N.J.S. 2C:12-10, specifies that a person is guilty of stalking if they intentionally engage in a course of conduct directed at a specific person that would cause a reasonable individual to fear for their safety or suffer other emotional distress. This is deemed to be a crime in the fourth degree. It is upgraded to a third degree offense for subsequent convictions, if the offender is in breach of an order prohibiting such behavior or is on parole for any offense. (Upon a conviction, such conviction is considered grounds for a permanent restraining order and is applied automatically upon a guilty plea or sentencing, unless the victim requests otherwise.)
Example: The Dreaded walk home or bus ride home from school -Your son or daughter is being followed home by a particular bully and is fearful for their safe passage home or is being subjected to sever emotional distress. N.J.S.A.2C:12-10.2, possibly could be used to obtain a protective order from the Court to stop such behavior. Once the protective Order is in place a violation of such an order would subject the violator to the criminal or juvenile justice system.
In any case involving an allegation of stalking in which the victim is a child under the age of 18 or is developmentally disabled as defined N.J.S.A. 5:5-44.4, or where the victim is 18 years of age or older and is mentally defective as defined in N.J.S.A. 2C:14-1h, the court may issue a temporary restraining order against the defendant prohibiting contact between the defendant and the victim.

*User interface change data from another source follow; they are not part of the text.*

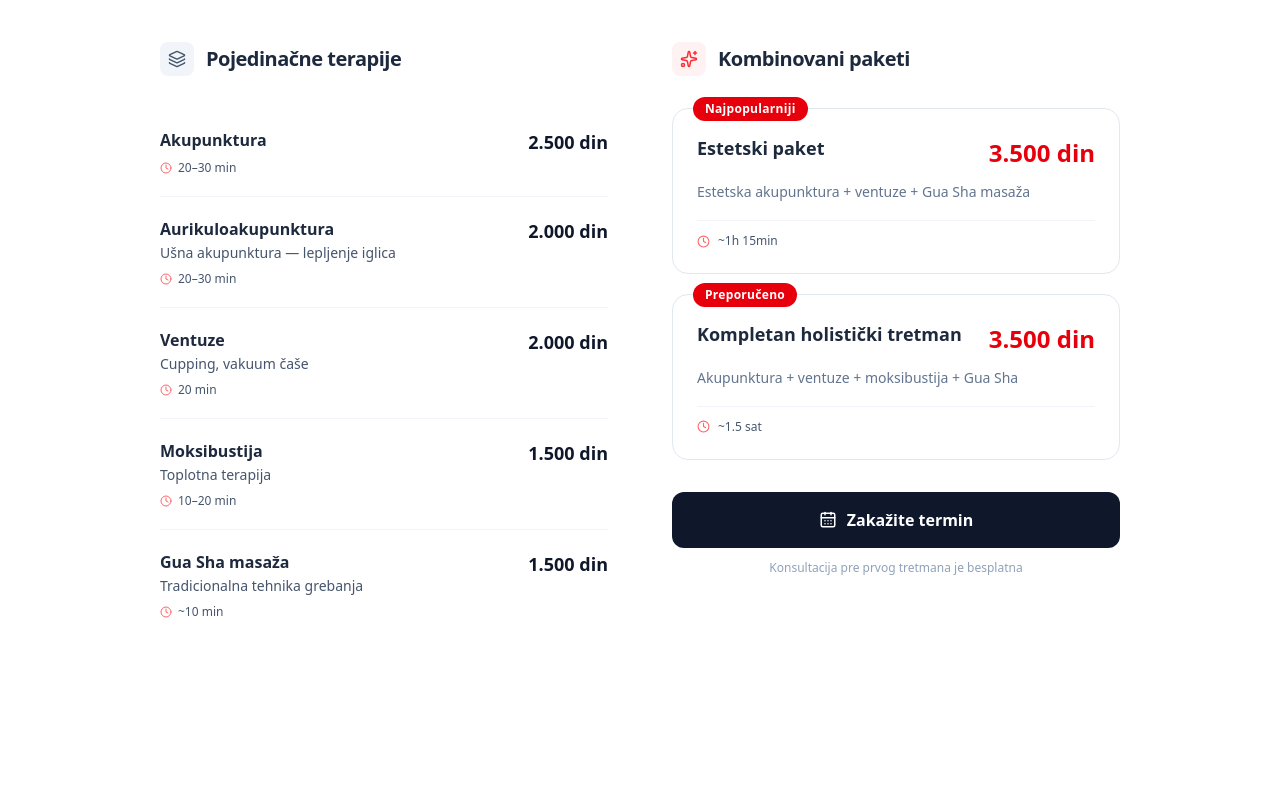
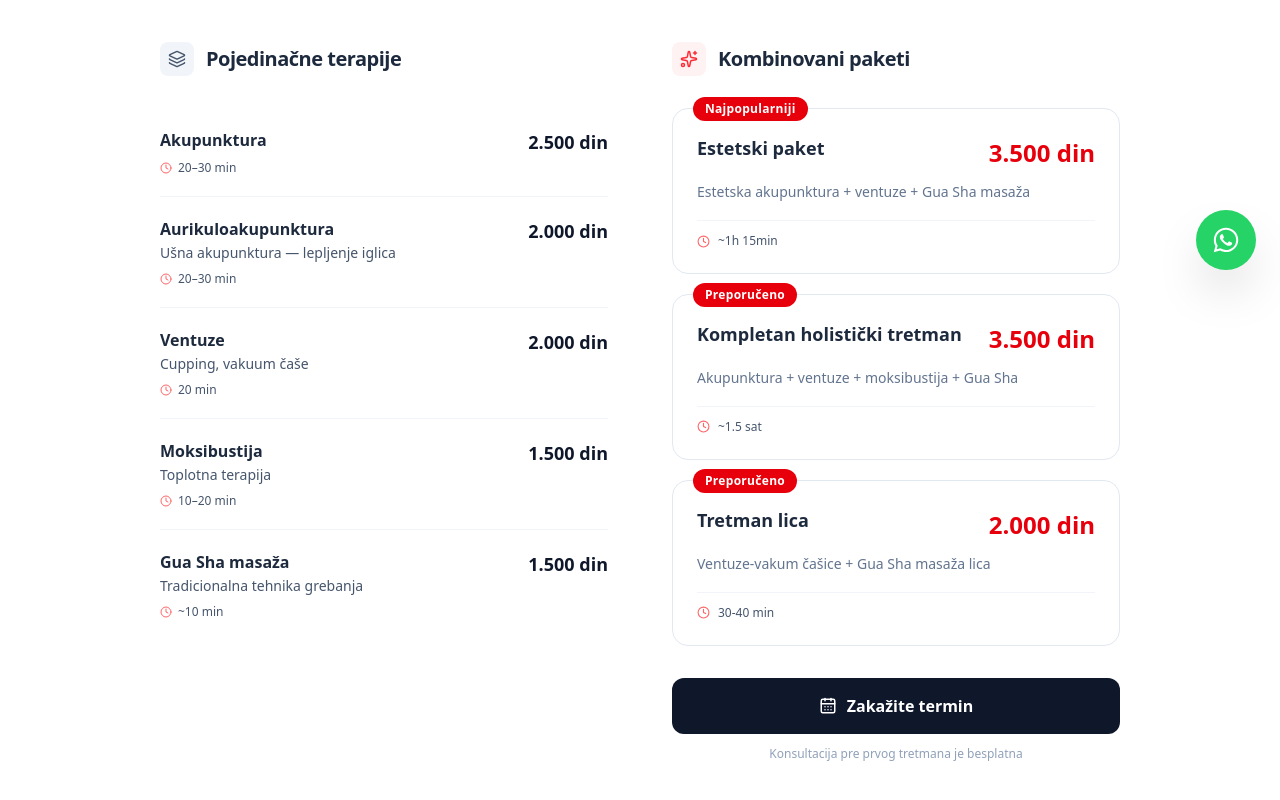
Before and after one commit to Djapedjape123/doktorka, a Next.js app: page /cene in a window 1280 px wide. Shown: the part 506-1306 px from the top of the page. Before the commit the page ends 1242 px from the top, so only its background shows below. Built offline with nearby package versions, Linux system fonts and the light colour scheme.

Commit message:
WhatsApp btn

```diff
--- a/app/cene/page.tsx
+++ b/app/cene/page.tsx
@@ -25,6 +25,13 @@ const paketi = [
     opis: "Akupunktura + ventuze + moksibustija + Gua Sha",
     cena: "3.500 din",
     trajanje: "~1.5 sat",
+    tag: "Preporučeno",
+  },
+  {
+    naziv: "Tretman lica",
+    opis: "Ventuze-vakum čašice + Gua Sha masaža lica",
+    cena: "2.000 din",
+    trajanje: "30-40 min",
     tag: "Preporučeno",
   },
 ];
--- a/app/kontakt/page.tsx
+++ b/app/kontakt/page.tsx
@@ -50,7 +50,7 @@ export default function Page() {
                 <div className="relative max-w-3xl mx-auto">
                     <span className="inline-flex items-center gap-2 text-black font-semibold tracking-widest uppercase mb-6 text-sm">
                         <span className="w-8 h-px bg-red-400 inline-block" />
-                          Kontakt
+                        Kontakt
                         <span className="w-8 h-px bg-red-400 inline-block" />
                     </span>
                     <h1 className="text-4xl md:text-5xl lg:text-6xl font-bold text-white mb-6 leading-tight">
@@ -103,18 +103,22 @@ export default function Page() {
                                         </span>
                                     </div>
                                 </a>
-
-                                <div className="flex items-start gap-4 ">
+                                <a
+                                    href="https://maps.google.com/?q=Hadži+Ruvimova+Novi+Sad"
+                                    target="_blank"
+                                    rel="noopener noreferrer"
+                                    className="flex items-start gap-4 group cursor-pointer"
+                                >
                                     <div className="bg-red-50 p-3 rounded-xl group-hover:bg-red-600 transition-colors duration-300">
                                         <MapPin className="text-red-600 group-hover:text-white transition-colors duration-300" size={22} />
                                     </div>
                                     <div>
                                         <span className="block text-sm text-slate-500 mb-1">Adresa</span>
-                                        <span className="block font-semibold text-medical-dark">
+                                        <span className="block font-semibold text-medical-dark group-hover:text-red-600 transition-colors">
                                             Novi Sad, Hadži Ruvimova
                                         </span>
                                     </div>
-                                </div>
+                                </a>
                             </div>
                         </div>
 
--- a/app/layout.tsx
+++ b/app/layout.tsx
@@ -3,6 +3,7 @@ import { Geist, Geist_Mono } from "next/font/google";
 import "./globals.css";
 import Navbar from "@/components/Navbar";
 import SplashScreen from "@/components/SplashScreen";
+import WhatsAppButton from "@/components/WhatsAppButton";
 
 const geistSans = Geist({
   variable: "--font-geist-sans",
@@ -32,6 +33,7 @@ export default function RootLayout({
        {/* logo loader  */}
         <SplashScreen />
         <main>{children}</main>
+        <WhatsAppButton />
 
 
       </body>
--- a/components/Omeni.tsx
+++ b/components/Omeni.tsx
@@ -1,7 +1,6 @@
 "use client";
 import { useEffect, useRef, useState } from "react";
-// Kad budeš imao pravu sliku u /public folderu, koristićeš next/image
-// import Image from "next/image";
+
 
 export default function Omeni() {
   const [isVisible, setIsVisible] = useState(false);
--- /dev/null
+++ b/components/WhatsAppButton.tsx
@@ -0,0 +1,43 @@
+"use client";
+
+import { useEffect, useState } from 'react';
+import { FaWhatsapp } from 'react-icons/fa';
+
+const WhatsAppButton = () => {
+  // Broj doktorke (samo broj bez nula na početku, prefiks 381)
+  const phoneNumber = "381638504589";
+  const message = "Zdravo, pišem vam sa sajta dr Košarac. Želim da zakažem pregled ili se informišem o tretmanima.";
+  const whatsappUrl = `https://wa.me/${phoneNumber}?text=${encodeURIComponent(message)}`;
+
+  const [isVisible, setIsVisible] = useState(false);
+
+  useEffect(() => {
+    // Pojavljuje se nakon 2 sekunde
+    const timer = setTimeout(() => setIsVisible(true), 2000);
+    return () => clearTimeout(timer);
+  }, []);
+
+  if (!isVisible) return null;
+
+  return (
+    <a
+      href={whatsappUrl}
+      target="_blank"
+      rel="noopener noreferrer"
+      className="fixed bottom-6 right-6 z-[60] bg-[#25D366] text-white p-4 rounded-full shadow-2xl hover:bg-[#128C7E] transition-all duration-500 animate-in fade-in zoom-in-50 hover:scale-110 flex items-center justify-center group"
+      aria-label="Kontaktirajte nas na WhatsApp"
+    >
+      {/* Tooltip */}
+      <span className="absolute right-16 bg-slate-900 text-white text-xs px-3 py-1.5 rounded-lg shadow-lg opacity-0 group-hover:opacity-100 transition-opacity whitespace-nowrap pointer-events-none">
+        Pišite nam na WhatsApp
+      </span>
+
+      <FaWhatsapp size={28} />
+
+      {/* Pulsirajući efekat */}
+      <span className="absolute inset-0 rounded-full bg-[#25D366] animate-ping opacity-30"></span>
+    </a>
+  );
+};
+
+export default WhatsAppButton;
--- a/package.json
+++ b/package.json
@@ -13,6 +13,7 @@
     "next": "16.2.9",
     "react": "19.2.4",
     "react-dom": "19.2.4",
+    "react-icons": "^5.7.0",
     "resend": "^6.16.0"
   },
   "devDependencies": {
```
Also changed, not shown: 1 other file (tests, documents, lock files or other folders).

This directive sets out the procedures to be followed in such situations.